“Did stated intent of the
order trump the its effect?”
In Young v. Young, the Supreme Judicial Court (SJC) vacated the trial court judgment that awarded variable alimony based on a fixed percentage of the husband’s gross pre-tax compensation, based in part on its conclusion that it crossed the Alimony Reform Act (ARA) (eff. 3.1.12):
…[B]ecause [the order] was intended to award the wife an amount of alimony that exceeds her need to maintain the lifestyle she enjoyed during the marriage. (Italics ours)
By focusing on the intent of the order, we can only infer that the court was addressing the judge’s rationale for the order, instead of the order itself. That election matters, because it raises two questions:
- If the trial judge explained herself differently, might the SJC have upheld the judgment?
- If the SJC looked at the order in its full ramification, would it have impacted the outcome?
The actual support award in Young was bi-lateral, rising and dropping with the husband’s income, a fact eclipsed by the court’s sharp focus on intent. Thus, while the trial judge may have focused her analysis of the parties’ rising station, her order actually provided downside protection for the husband, too.
Had the judge expressed an intent to protect the husband in the event of income decline and stressed it concomitantly with the potential for “upside”, might the “intent” infirmity that the SJC seized upon been neutralized? Or, if the judge had found that a family with roller coaster income might experience corresponding lifestyle flux?
After all, as the SJC observed:
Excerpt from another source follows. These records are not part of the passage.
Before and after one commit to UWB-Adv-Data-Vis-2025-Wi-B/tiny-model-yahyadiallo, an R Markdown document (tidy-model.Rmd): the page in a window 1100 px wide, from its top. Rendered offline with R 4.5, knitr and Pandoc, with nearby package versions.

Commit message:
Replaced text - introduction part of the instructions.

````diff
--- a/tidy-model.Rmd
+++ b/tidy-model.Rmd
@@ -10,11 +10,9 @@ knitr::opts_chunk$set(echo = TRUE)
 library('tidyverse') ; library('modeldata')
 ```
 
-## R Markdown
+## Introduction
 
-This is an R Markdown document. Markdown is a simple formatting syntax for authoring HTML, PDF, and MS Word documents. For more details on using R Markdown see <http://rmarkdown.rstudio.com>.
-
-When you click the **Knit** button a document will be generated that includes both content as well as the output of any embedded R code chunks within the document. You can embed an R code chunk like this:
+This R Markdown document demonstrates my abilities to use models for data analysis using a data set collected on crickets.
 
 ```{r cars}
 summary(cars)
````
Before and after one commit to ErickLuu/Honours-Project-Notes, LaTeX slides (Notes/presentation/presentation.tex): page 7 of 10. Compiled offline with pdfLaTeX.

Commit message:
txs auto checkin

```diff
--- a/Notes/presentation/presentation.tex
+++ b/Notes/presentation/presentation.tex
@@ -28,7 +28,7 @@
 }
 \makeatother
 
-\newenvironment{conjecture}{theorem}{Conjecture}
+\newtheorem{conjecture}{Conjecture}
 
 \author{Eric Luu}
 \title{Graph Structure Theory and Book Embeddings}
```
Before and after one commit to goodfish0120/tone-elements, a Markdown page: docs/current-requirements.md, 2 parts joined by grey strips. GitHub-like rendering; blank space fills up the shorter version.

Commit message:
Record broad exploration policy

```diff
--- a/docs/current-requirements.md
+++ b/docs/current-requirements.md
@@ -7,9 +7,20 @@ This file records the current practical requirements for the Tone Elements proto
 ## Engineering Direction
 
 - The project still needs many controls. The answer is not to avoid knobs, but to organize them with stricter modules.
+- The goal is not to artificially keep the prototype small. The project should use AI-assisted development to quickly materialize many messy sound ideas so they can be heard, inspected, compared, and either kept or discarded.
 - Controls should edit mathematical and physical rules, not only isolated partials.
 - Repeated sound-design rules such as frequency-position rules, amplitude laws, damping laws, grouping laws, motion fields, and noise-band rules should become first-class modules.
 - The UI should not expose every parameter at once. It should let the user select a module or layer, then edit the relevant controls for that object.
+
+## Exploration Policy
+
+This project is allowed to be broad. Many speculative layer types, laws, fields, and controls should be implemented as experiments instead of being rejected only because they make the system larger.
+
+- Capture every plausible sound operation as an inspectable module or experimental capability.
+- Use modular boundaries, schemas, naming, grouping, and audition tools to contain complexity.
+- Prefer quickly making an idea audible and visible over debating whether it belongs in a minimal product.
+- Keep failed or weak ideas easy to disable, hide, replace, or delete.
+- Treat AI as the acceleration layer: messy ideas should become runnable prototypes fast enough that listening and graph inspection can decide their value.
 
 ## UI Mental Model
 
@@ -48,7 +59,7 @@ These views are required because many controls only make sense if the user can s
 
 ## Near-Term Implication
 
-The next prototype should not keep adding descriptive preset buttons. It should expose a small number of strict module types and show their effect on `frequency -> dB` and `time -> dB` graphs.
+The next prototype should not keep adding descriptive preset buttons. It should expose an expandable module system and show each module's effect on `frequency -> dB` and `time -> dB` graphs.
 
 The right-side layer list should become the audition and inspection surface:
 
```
There may also be special circumstances where an alimony award based on a percentage of the supporting spouse's income might not be an abuse of discretion, such as where the supporting spouse's income is highly variable from year to year, sometimes severely limiting his or her ability to pay, and where a percentage formula, averaged over time, is likely not to exceed the needs of the recipient spouse.
The SJC dealt with the former, but not the latter.